** SUPPLIED MATERIAL follows **

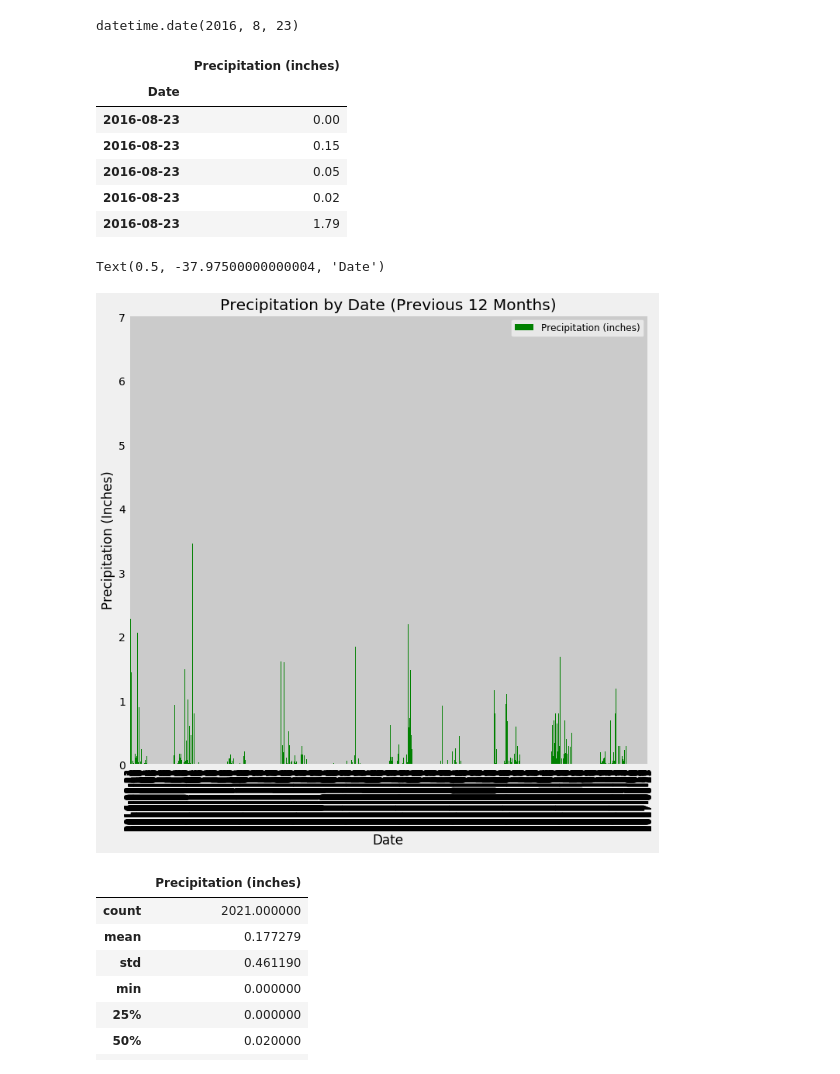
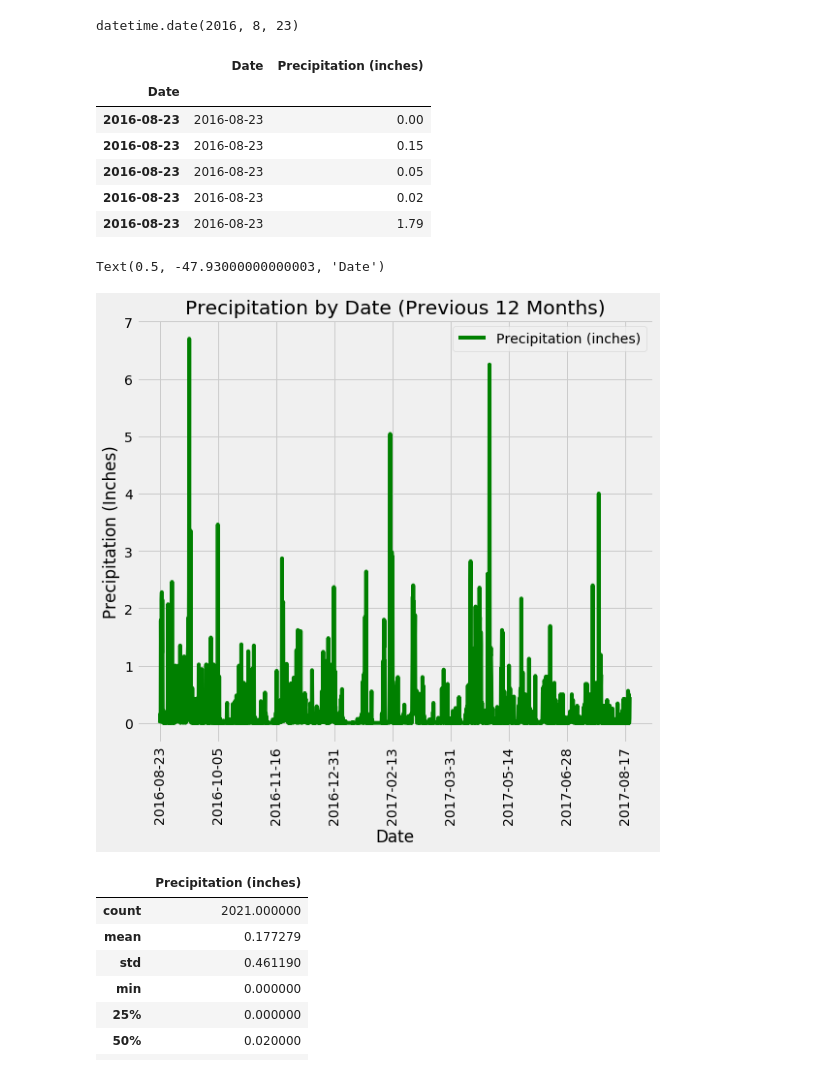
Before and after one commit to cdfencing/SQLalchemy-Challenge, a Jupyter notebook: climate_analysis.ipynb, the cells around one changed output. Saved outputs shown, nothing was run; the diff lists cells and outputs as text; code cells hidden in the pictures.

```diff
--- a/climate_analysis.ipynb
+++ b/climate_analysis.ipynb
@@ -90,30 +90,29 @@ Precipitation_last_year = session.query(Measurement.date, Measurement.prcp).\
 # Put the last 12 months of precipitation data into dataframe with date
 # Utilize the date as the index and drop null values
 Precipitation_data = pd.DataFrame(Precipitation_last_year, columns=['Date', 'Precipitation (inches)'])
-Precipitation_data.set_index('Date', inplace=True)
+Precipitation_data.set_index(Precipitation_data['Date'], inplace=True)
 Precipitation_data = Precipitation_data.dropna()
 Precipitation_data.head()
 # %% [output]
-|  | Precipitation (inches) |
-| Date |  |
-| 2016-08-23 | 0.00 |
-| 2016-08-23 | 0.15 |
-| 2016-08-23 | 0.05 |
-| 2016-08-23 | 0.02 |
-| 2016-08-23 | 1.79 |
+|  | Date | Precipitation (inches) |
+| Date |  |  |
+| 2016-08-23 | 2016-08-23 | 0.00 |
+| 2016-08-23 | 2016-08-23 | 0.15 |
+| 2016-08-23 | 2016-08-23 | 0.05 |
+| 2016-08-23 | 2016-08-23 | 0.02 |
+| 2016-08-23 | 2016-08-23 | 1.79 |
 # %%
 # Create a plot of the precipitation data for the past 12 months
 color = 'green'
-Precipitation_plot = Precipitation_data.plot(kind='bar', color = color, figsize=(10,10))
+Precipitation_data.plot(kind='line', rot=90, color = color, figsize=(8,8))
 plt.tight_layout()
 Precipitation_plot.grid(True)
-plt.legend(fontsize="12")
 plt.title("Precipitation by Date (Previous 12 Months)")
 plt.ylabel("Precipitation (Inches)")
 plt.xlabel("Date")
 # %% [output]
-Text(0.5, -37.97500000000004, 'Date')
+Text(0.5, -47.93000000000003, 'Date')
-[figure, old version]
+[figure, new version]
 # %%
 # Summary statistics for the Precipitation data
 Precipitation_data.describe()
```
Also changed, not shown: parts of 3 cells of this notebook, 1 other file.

** End of SUPPLIED MATERIAL **
** SUPPLIED MATERIAL follows **

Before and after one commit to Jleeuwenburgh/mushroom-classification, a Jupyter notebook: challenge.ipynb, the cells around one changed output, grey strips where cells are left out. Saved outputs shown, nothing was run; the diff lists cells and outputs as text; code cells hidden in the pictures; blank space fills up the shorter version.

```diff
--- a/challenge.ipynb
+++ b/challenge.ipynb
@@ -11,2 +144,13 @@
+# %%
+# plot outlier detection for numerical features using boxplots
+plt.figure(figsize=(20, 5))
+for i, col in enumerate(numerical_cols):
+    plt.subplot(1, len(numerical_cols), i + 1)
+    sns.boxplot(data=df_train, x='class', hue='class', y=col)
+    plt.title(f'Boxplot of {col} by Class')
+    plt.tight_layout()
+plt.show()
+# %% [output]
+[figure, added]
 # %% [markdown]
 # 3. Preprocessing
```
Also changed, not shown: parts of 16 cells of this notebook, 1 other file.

** End of SUPPLIED MATERIAL **
** SUPPLIED MATERIAL follows **

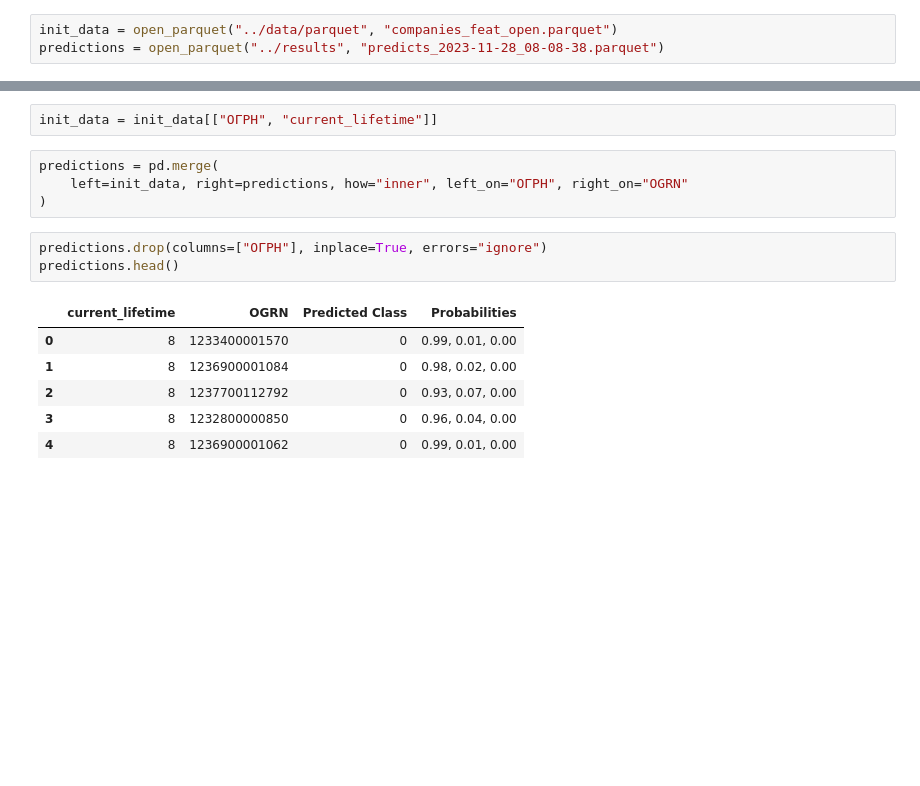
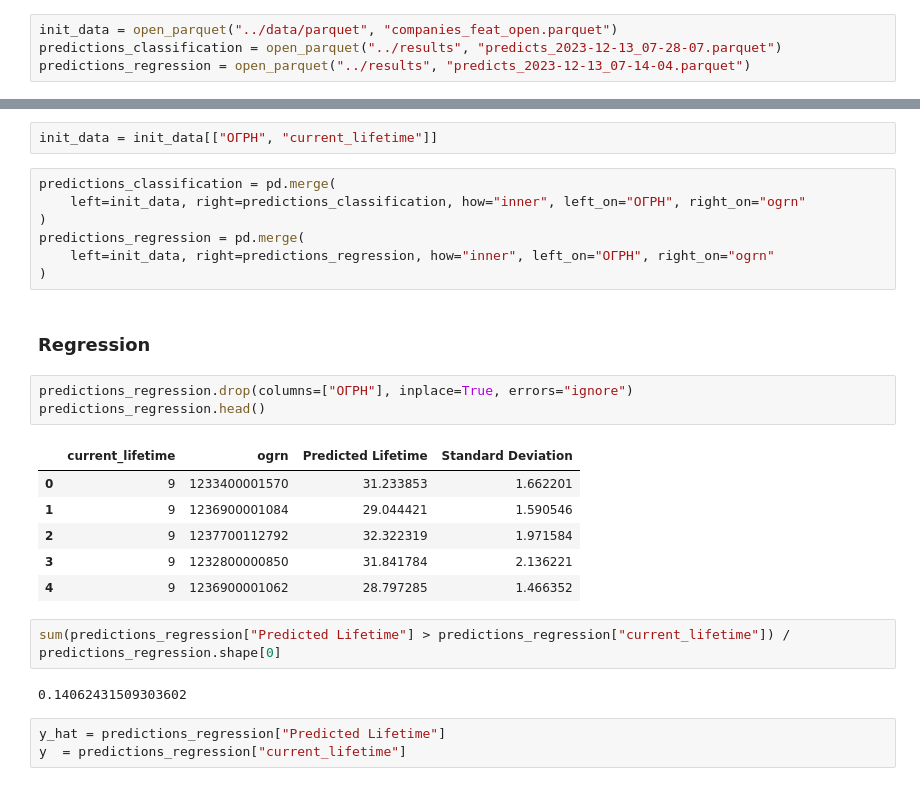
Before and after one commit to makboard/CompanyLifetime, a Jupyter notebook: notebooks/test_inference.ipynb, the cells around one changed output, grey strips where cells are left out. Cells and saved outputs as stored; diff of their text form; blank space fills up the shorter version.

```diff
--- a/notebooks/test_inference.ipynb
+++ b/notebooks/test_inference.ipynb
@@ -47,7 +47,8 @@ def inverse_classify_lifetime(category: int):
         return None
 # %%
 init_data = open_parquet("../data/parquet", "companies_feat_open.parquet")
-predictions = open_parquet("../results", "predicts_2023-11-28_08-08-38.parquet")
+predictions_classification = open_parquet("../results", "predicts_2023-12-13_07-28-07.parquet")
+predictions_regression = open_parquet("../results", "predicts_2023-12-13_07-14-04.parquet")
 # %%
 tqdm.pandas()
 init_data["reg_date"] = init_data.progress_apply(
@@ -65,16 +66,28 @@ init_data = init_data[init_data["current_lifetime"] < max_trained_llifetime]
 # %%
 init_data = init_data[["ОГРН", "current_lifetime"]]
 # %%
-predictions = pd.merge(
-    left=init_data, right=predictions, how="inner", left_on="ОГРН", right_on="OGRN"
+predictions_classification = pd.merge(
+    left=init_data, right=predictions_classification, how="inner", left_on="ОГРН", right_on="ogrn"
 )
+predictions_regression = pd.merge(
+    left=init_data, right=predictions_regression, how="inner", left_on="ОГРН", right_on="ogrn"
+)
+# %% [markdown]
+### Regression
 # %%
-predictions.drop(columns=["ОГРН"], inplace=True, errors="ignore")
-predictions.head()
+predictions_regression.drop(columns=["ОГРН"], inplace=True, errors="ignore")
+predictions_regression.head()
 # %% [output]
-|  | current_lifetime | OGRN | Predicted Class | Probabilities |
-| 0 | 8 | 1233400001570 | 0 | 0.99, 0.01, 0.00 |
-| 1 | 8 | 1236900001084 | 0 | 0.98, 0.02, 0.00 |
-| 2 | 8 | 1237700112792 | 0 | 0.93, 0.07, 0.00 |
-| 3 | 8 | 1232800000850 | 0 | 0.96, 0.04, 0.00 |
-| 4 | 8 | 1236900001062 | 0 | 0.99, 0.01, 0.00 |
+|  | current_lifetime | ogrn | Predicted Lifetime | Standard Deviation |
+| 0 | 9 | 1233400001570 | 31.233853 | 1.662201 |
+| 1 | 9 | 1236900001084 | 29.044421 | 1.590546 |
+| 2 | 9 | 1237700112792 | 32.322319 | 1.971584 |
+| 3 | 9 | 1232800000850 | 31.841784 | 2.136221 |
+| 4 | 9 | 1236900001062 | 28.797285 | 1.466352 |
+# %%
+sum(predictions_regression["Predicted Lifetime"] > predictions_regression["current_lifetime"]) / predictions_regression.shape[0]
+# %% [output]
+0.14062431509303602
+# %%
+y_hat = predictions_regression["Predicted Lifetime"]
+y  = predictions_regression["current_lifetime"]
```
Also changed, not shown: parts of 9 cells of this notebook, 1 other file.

** End of SUPPLIED MATERIAL **

- TASK DIRECTIONS
Find the word "ignore" in the listing above, then copy each line where it turns up.

- ANSWER SPACE
-predictions.drop(columns=["ОГРН"], inplace=True, errors="ignore")
+predictions_regression.drop(columns=["ОГРН"], inplace=True, errors="ignore")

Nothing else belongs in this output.